Exercise details
Look through the data that follows and work out how many lines contain the string "html". Nothing but that number should be given.
(Records for processing)
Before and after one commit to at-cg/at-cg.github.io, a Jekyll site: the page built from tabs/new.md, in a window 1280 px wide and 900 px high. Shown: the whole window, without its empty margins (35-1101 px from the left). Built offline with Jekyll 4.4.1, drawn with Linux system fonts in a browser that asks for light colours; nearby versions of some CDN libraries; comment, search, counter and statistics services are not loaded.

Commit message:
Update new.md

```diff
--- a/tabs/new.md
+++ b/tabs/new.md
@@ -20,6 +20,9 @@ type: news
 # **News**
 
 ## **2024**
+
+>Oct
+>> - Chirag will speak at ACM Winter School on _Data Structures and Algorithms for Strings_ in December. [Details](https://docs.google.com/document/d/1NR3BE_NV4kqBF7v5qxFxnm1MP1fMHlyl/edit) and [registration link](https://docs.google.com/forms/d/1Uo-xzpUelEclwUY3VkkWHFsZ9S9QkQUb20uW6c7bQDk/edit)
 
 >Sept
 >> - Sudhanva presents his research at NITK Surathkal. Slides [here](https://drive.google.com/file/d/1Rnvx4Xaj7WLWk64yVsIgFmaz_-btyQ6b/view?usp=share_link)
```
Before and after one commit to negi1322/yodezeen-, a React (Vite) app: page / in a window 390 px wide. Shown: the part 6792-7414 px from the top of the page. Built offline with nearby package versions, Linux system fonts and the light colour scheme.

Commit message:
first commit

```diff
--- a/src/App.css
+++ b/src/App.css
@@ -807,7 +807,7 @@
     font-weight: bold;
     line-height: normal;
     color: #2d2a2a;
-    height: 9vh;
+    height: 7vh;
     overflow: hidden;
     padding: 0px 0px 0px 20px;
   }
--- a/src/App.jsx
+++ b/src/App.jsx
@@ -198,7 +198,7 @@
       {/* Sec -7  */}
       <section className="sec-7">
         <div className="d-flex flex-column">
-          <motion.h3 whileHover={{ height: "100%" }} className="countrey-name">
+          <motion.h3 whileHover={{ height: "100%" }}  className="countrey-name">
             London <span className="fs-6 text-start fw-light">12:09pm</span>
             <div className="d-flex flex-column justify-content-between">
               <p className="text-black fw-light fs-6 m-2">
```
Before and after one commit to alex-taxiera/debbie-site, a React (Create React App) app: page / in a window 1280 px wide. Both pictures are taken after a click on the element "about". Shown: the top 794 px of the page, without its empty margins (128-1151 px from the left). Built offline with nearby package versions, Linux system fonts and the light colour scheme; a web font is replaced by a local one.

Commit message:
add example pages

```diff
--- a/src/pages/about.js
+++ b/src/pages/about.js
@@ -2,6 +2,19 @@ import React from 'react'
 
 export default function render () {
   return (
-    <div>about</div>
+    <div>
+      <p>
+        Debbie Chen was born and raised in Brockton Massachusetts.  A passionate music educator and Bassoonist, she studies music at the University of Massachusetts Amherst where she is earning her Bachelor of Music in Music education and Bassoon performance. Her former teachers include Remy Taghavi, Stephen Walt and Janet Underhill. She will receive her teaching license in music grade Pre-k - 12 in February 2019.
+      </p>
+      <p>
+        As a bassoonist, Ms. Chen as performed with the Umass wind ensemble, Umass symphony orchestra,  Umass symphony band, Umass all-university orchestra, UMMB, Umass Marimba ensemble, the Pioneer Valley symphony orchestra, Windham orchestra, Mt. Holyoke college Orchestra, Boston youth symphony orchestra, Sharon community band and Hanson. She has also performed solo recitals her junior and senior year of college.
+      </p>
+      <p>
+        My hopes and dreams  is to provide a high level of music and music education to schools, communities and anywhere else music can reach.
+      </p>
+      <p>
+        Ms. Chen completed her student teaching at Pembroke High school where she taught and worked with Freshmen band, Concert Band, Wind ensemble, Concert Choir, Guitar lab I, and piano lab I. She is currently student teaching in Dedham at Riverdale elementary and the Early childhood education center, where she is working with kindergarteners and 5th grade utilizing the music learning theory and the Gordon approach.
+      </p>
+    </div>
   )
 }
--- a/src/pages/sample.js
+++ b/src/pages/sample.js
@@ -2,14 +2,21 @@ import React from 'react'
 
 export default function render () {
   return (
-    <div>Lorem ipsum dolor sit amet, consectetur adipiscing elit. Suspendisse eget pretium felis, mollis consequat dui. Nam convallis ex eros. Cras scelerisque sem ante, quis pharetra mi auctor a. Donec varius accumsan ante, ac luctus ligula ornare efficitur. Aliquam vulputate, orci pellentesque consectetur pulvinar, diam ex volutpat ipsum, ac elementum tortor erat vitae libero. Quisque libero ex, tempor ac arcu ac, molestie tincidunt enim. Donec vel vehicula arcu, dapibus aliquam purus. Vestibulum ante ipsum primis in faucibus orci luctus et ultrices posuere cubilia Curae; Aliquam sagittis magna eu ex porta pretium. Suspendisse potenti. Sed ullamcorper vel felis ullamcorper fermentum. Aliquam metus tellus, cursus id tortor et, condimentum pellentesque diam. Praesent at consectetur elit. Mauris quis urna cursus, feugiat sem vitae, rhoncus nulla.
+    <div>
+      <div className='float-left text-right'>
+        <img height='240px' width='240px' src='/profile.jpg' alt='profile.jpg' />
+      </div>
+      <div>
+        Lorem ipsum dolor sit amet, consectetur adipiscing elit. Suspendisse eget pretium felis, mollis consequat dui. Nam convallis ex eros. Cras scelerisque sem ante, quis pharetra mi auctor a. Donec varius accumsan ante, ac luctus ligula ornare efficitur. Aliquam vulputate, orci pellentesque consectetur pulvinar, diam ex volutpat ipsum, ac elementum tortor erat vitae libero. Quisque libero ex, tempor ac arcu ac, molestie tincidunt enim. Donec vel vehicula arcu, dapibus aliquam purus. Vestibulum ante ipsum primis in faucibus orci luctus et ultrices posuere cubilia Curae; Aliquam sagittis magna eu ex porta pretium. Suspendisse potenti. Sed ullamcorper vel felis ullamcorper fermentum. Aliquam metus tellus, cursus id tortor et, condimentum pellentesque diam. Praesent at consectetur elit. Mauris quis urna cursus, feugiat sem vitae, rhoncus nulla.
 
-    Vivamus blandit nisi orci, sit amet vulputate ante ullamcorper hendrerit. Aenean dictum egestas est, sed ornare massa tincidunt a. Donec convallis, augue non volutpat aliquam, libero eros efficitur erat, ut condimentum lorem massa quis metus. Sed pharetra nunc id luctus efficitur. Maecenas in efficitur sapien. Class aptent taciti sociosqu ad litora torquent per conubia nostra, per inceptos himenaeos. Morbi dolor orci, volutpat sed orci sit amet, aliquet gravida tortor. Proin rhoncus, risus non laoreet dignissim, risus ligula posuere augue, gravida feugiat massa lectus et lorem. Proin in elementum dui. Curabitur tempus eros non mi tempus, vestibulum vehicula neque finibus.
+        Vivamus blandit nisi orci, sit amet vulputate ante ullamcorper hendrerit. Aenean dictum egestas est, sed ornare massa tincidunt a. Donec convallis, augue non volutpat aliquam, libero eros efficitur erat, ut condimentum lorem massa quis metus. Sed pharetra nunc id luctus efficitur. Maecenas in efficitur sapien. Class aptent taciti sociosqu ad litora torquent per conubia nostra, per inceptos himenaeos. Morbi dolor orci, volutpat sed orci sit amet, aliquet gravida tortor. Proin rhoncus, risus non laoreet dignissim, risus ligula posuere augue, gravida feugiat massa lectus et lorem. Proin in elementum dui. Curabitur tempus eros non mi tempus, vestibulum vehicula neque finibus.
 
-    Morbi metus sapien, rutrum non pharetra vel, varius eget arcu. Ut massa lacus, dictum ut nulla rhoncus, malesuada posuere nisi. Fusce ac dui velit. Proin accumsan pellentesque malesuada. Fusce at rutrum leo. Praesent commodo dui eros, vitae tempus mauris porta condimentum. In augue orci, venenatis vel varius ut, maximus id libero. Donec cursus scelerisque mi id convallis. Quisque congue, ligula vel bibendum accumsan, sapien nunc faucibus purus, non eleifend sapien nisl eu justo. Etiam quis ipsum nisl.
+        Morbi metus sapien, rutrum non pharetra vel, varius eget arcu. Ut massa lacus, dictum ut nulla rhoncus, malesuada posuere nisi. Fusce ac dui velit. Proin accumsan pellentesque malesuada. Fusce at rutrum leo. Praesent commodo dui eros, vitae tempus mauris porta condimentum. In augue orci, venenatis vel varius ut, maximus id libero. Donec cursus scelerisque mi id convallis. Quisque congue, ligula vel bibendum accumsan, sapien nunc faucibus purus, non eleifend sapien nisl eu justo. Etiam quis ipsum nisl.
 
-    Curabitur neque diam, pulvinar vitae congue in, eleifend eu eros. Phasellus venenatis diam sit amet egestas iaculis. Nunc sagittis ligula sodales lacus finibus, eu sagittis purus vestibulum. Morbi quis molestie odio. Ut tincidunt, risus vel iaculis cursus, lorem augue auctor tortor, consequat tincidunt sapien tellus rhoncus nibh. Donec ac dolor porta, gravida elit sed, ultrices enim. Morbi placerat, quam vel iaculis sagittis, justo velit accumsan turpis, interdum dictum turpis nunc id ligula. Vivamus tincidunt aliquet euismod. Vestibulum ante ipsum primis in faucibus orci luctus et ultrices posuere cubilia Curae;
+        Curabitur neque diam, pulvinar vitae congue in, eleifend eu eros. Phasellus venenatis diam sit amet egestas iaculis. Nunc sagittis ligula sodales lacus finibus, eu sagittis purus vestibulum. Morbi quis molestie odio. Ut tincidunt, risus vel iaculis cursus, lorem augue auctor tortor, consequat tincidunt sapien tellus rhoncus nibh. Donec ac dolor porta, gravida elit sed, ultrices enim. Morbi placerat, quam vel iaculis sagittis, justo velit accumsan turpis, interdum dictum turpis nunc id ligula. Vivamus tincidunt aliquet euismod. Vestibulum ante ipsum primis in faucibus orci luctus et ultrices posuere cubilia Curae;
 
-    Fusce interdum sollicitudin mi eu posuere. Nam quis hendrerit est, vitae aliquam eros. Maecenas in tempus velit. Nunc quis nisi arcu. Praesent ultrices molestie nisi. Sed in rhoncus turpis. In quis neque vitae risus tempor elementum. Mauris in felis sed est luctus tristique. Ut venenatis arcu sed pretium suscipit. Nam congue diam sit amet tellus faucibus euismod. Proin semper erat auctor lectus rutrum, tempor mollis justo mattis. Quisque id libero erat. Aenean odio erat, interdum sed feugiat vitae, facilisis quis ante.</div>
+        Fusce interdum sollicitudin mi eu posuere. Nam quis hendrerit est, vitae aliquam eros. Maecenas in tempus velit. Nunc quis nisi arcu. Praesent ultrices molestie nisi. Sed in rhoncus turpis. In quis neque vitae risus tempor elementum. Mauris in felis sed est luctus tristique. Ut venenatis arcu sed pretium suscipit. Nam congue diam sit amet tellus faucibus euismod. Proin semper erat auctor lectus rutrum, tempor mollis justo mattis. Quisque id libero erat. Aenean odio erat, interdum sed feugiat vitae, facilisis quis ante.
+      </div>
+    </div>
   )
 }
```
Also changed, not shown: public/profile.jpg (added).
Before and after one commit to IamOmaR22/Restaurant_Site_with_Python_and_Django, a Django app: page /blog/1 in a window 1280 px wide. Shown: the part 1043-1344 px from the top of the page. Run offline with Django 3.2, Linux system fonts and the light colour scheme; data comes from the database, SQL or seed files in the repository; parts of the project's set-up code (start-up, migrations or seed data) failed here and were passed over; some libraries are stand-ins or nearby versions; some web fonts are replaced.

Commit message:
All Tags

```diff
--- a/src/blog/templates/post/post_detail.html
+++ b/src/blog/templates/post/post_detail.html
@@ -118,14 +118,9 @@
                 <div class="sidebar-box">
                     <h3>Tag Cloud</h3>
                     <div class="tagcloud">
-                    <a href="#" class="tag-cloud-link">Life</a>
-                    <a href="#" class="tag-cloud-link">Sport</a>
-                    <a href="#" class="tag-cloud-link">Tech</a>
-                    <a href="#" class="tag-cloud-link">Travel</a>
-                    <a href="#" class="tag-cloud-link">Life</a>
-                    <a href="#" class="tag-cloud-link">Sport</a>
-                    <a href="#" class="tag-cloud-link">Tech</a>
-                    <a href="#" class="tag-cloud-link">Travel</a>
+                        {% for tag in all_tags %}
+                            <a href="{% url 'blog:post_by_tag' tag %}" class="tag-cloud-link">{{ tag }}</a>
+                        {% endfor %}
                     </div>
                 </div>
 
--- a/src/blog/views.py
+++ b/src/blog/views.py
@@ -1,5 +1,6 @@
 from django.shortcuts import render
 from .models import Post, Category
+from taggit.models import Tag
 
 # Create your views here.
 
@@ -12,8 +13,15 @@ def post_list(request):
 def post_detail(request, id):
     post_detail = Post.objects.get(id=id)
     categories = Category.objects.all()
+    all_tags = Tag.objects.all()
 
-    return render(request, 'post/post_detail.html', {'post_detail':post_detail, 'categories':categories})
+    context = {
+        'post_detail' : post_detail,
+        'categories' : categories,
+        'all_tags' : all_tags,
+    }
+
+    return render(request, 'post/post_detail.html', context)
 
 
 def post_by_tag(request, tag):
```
(End Records for processing)
Result of this task
4